### ABOUT THIS EXERCISE
In the data below, which lines hold "type"? Copy every one.

Web document revisions:
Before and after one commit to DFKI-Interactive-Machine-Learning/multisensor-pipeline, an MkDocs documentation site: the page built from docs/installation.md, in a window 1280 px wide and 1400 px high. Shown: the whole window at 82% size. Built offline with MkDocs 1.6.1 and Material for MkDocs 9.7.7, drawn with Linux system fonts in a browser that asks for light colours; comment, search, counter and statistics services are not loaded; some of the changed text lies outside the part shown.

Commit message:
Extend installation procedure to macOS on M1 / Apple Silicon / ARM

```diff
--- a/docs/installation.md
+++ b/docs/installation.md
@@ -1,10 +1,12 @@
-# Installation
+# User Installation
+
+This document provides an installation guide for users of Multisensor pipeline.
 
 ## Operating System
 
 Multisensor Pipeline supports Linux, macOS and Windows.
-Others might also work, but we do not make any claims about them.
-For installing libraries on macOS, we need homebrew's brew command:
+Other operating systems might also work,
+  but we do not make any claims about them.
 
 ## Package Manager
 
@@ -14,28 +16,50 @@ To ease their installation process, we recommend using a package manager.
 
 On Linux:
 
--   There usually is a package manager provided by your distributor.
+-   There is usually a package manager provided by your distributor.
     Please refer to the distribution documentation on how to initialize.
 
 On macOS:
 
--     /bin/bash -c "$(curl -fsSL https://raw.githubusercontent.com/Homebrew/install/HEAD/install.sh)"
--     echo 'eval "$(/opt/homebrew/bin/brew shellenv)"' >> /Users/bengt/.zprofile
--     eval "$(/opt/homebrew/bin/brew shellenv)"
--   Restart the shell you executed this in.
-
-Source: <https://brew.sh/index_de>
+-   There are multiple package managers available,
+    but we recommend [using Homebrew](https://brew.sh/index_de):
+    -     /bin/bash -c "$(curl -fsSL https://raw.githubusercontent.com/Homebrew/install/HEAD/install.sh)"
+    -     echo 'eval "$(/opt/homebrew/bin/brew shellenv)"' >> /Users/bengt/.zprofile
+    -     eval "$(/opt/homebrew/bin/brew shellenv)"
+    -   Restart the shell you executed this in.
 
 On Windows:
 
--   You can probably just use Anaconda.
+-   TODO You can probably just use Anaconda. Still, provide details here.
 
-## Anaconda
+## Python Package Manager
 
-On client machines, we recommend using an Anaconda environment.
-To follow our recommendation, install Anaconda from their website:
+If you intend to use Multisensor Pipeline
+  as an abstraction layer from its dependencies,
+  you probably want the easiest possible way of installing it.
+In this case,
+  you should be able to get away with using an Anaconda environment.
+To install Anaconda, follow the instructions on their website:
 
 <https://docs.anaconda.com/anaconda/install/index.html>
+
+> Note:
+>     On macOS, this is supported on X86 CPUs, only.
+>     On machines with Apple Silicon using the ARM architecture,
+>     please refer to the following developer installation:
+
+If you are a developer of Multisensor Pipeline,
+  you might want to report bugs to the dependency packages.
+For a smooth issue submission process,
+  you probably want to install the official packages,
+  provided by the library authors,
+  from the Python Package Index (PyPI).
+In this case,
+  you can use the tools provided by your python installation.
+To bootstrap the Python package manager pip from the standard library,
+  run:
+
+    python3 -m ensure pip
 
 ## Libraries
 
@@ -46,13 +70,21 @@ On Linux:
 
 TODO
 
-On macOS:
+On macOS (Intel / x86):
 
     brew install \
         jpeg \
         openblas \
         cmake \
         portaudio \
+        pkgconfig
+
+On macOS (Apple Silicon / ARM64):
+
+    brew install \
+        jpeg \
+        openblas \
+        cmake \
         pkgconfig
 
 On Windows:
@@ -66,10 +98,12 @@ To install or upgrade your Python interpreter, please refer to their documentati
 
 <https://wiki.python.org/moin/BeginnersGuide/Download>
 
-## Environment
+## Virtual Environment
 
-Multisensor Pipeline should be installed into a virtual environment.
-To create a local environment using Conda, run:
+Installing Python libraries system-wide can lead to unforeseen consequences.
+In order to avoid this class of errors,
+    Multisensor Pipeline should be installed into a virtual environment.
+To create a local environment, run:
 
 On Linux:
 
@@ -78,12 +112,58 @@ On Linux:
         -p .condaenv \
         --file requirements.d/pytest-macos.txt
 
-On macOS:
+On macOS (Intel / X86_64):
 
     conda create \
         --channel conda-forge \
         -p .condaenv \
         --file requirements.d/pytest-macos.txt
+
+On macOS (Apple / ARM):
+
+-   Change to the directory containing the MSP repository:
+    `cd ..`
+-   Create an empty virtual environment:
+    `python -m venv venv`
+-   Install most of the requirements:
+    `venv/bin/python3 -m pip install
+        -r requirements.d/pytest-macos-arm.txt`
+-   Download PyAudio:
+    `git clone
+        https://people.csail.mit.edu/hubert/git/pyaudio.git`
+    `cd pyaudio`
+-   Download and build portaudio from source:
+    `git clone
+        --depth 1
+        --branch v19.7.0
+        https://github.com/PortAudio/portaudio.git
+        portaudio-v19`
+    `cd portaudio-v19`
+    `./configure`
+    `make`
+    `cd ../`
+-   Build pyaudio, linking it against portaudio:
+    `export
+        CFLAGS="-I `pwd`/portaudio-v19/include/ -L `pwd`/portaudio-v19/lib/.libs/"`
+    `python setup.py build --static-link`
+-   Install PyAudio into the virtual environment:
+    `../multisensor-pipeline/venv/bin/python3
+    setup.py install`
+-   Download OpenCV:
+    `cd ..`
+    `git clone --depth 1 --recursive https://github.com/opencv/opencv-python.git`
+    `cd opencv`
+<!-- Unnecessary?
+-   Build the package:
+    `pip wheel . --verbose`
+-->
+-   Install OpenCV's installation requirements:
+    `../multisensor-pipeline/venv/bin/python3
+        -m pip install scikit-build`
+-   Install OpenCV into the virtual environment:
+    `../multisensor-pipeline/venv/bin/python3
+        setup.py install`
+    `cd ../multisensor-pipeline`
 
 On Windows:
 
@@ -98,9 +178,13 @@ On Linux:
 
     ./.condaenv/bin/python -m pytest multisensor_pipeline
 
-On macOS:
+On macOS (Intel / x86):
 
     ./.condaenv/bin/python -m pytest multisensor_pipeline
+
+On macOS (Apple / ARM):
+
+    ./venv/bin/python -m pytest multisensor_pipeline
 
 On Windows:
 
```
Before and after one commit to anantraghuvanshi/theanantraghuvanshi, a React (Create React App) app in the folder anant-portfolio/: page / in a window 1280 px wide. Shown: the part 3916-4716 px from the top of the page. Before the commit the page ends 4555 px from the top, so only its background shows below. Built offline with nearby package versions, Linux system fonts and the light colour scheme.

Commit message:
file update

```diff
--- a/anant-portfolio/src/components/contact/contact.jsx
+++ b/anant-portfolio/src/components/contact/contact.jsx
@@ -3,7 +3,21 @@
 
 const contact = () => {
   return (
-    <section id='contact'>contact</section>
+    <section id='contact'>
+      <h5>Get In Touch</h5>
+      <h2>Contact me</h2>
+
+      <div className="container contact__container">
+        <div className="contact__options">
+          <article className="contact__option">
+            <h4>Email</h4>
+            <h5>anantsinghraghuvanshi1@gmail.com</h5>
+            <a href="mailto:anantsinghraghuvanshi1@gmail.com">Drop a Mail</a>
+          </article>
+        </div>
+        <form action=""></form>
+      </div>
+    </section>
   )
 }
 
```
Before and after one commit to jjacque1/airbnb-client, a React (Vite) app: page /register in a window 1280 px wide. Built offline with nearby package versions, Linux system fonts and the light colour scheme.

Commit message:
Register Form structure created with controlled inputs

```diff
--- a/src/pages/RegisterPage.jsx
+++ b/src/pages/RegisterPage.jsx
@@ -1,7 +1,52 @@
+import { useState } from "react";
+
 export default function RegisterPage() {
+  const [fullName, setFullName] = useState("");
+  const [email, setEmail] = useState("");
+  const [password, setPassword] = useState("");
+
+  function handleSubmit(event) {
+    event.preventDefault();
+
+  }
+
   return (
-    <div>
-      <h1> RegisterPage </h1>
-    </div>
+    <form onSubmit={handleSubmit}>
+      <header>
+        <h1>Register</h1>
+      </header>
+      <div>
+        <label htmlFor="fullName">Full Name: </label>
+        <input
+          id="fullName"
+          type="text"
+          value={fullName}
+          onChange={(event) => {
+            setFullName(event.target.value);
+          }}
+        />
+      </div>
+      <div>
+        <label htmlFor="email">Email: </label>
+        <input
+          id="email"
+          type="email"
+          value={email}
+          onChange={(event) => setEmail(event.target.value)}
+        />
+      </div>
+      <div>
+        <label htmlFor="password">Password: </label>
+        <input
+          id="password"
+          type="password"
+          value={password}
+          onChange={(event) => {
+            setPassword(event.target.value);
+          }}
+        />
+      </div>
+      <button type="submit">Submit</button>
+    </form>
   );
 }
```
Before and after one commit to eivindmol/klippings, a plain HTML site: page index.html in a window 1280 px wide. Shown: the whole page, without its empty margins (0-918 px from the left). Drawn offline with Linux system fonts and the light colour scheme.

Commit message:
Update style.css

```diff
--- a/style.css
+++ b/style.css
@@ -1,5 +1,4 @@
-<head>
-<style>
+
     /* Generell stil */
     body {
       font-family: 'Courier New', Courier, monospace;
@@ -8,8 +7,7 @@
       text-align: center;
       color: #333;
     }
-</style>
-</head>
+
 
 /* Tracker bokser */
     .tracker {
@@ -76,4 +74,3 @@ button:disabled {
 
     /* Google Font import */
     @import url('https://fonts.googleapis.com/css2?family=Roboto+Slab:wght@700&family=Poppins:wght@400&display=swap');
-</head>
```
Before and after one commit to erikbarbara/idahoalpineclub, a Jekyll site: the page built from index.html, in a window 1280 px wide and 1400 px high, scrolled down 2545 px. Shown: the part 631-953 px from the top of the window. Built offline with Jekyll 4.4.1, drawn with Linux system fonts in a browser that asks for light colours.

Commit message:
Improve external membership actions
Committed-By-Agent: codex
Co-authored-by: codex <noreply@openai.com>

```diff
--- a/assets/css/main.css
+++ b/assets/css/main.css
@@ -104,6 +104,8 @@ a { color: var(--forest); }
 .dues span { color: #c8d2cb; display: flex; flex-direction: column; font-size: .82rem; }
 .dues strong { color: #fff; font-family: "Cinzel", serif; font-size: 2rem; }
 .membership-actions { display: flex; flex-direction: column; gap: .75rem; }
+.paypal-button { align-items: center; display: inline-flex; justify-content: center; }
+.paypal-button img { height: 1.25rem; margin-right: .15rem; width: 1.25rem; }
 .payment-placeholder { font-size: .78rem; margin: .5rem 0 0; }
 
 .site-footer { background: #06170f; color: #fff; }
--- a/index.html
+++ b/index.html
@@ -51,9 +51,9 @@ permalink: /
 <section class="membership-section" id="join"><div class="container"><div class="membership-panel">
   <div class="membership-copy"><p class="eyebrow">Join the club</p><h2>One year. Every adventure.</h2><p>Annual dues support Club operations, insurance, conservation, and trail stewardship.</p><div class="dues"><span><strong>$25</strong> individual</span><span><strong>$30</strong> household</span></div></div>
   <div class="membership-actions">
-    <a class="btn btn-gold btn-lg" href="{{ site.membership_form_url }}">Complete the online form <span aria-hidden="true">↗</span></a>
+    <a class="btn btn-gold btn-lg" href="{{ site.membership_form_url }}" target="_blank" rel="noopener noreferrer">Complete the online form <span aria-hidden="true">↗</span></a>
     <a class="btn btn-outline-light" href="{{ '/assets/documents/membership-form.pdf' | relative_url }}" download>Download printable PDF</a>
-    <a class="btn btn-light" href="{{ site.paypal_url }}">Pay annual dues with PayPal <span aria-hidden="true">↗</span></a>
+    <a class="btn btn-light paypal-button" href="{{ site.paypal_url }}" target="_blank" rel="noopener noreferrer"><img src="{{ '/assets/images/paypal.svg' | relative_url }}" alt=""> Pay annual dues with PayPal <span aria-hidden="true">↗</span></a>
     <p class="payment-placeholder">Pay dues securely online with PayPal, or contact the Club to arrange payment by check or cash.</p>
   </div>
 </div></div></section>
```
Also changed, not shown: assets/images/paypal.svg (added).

### ANSWER SPACE
+          type="text"
+          type="email"
+          type="password"
+      <button type="submit">Submit</button>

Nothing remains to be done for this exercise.